SOURCE DATA Block Start

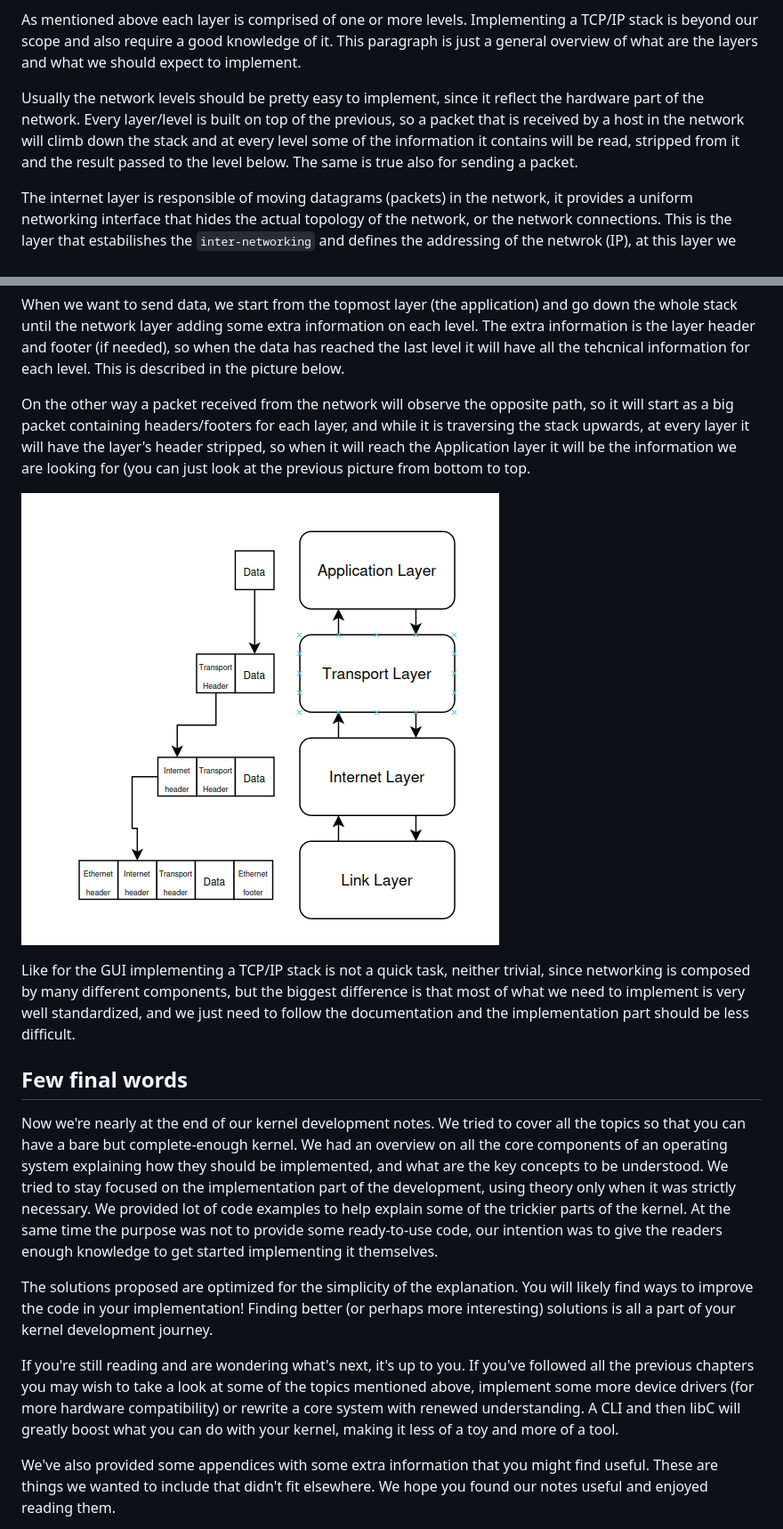
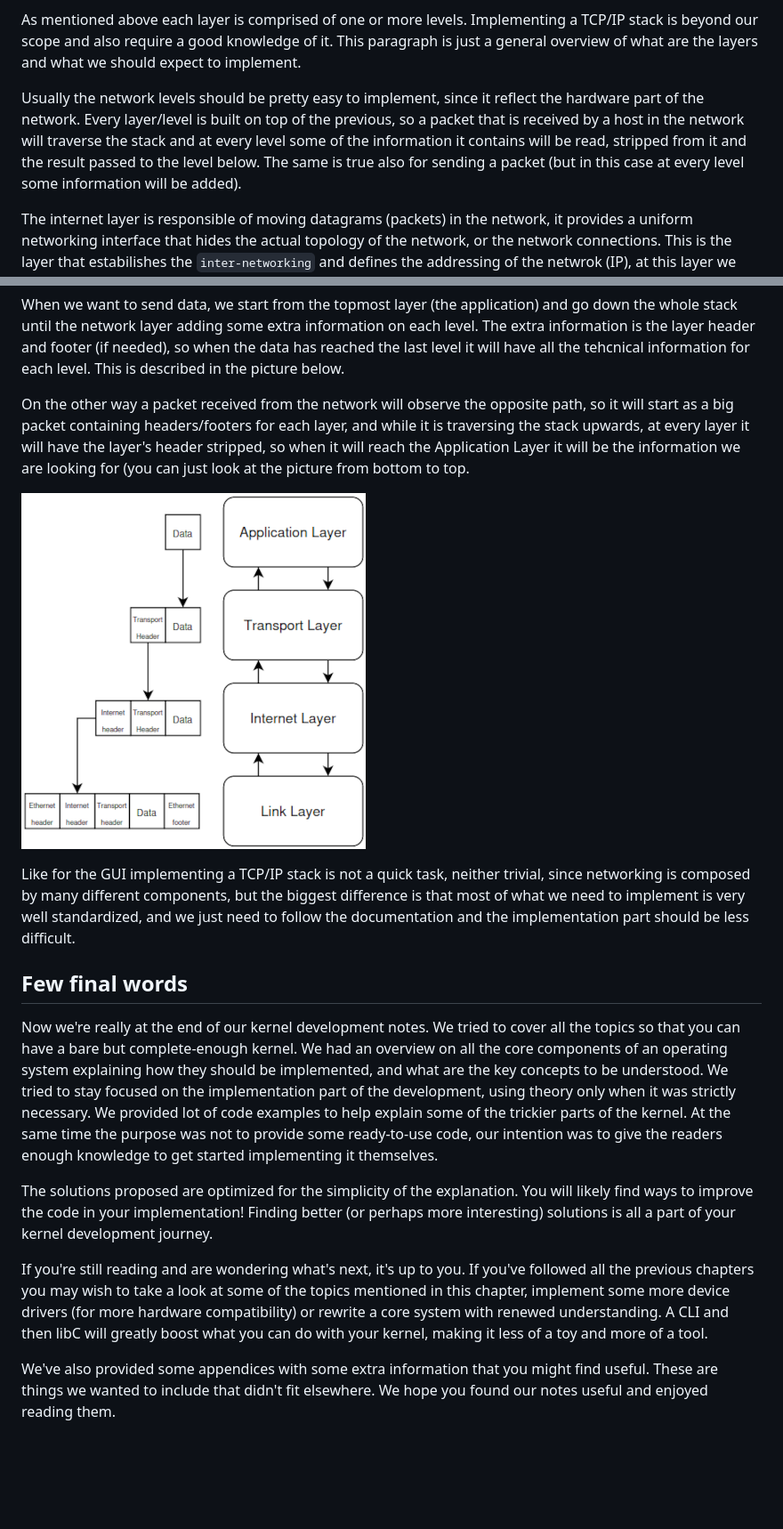
Before and after one commit to dreamportdev/Osdev-Notes, a Markdown page: 10_Going_Beyond/01_README.md, 2 parts joined by grey strips. Shown: that part at 89% size. Drawn GitHub-style; pictures changed too: Images/tcpip.png; blank space fills up the shorter version.

Commit message:
Fix some images and going beyond chapter

```diff
--- a/10_Going_Beyond/01_README.md
+++ b/10_Going_Beyond/01_README.md
@@ -241,7 +243,7 @@ The TCP/IP protocol is composed by 7 levels divided into 4 different layers:
 
 As mentioned above each layer is comprised of one or more levels. Implementing a TCP/IP stack is beyond our scope and also require a good knowledge of it. This paragraph is just a general overview of what are the layers and what we should expect to implement.
 
-Usually the network levels should be pretty easy to implement, since it reflect the hardware part of the network. Every layer/level is built on top of the previous, so a packet that is received by a host in the network will climb down the stack and at every level some of the information it contains will be read, stripped from it and the result passed to the level below. The same is true also for sending a packet.
+Usually the network levels should be pretty easy to implement, since it reflect the hardware part of the network. Every layer/level is built on top of the previous, so a packet that is received by a host in the network will traverse the stack and at every level some of the information it contains will be read, stripped from it and the result passed to the level below. The same is true also for sending a packet (but in this case at every level some information will be added).
 
 The internet layer is responsible of moving datagrams (packets) in the network, it provides a uniform networking interface that hides the actual topology of the network, or the network connections. This is the layer that estabilishes the `inter-networking` and defines the addressing of the netwrok (IP), at this layer we have implemented ICMP and IGMP protocols.
 
@@ -251,7 +253,7 @@ The Application layer instead are usually the protocols we want to implement, so
 
 When we want to send data, we start from the topmost layer (the application) and go down the whole stack until the network layer adding some extra information on each level. The extra information is the layer header and footer (if needed), so when the data has reached the last level it will have all the tehcnical information for each level. This is described in the picture below.
 
-On the other way a packet received from the network will observe the opposite path, so it will start as a big packet containing headers/footers for each layer, and while it is traversing the stack upwards, at every layer it will have the layer's header stripped, so when it will reach the Application layer it will be the information we are looking for (you can just look  at the previous picture from bottom to top.
+On the other way a packet received from the network will observe the opposite path, so it will start as a big packet containing headers/footers for each layer, and while it is traversing the stack upwards, at every layer it will have the layer's header stripped, so when it will reach the Application Layer it will be the information we are looking for (you can just look  at the picture from bottom to top.
 
 ![TCP/IP Layers](/Images/tcpip.png)
 
@@ -259,11 +261,11 @@ Like for the GUI implementing a TCP/IP stack is not a quick task, neither trivia
 
 ## Few final words
 
-Now we're nearly at the end of our kernel development notes. We tried to cover all the topics so that you can have a bare but complete-enough kernel. We had an overview on all the core components of an operating system explaining how they should be implemented, and what are the key concepts to be understood. We tried to stay focused on the implementation part of the development, using theory only when it was strictly necessary. We provided lot of code examples to help explain some of the trickier parts of the kernel. At the same time the purpose was not to provide some ready-to-use code, our intention was to give the readers enough knowledge to get started implementing it themselves.
+Now we're really at the end of our kernel development notes. We tried to cover all the topics so that you can have a bare but complete-enough kernel. We had an overview on all the core components of an operating system explaining how they should be implemented, and what are the key concepts to be understood. We tried to stay focused on the implementation part of the development, using theory only when it was strictly necessary. We provided lot of code examples to help explain some of the trickier parts of the kernel. At the same time the purpose was not to provide some ready-to-use code, our intention was to give the readers enough knowledge to get started implementing it themselves.
 
 The solutions proposed are optimized for the simplicity of the explanation. You will likely find ways to improve the code in your implementation! Finding better (or perhaps more interesting) solutions is all a part of your kernel development journey.
 
-If you're still reading and are wondering what's next, it's up to you. If you've followed all the previous chapters you may wish to take a look at some of the topics mentioned above, implement some more device drivers (for more hardware compatibility) or rewrite a core system with renewed understanding. A CLI and then libC will greatly boost what you can do with your kernel, making it less of a toy and more of a tool.
+If you're still reading and are wondering what's next, it's up to you. If you've followed all the previous chapters you may wish to take a look at some of the topics mentioned in this chapter, implement some more device drivers (for more hardware compatibility) or rewrite a core system with renewed understanding. A CLI and then libC will greatly boost what you can do with your kernel, making it less of a toy and more of a tool.
 
 We've also provided some appendices with some extra information that you might find useful. These are things we wanted to include that didn't fit elsewhere. We hope you found our notes useful and enjoyed reading them.
 
```
Also changed, not shown: other parts of 10_Going_Beyond/01_README.md (+2 -0 lines), Images/vfs_layer.png, Images/vfs_tree_example.png.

SOURCE DATA Block End

■ WORK TASK ■
Using the records above, count the lines containing "reading". Give no words besides the number.

■ RESPONSE AREA ■
3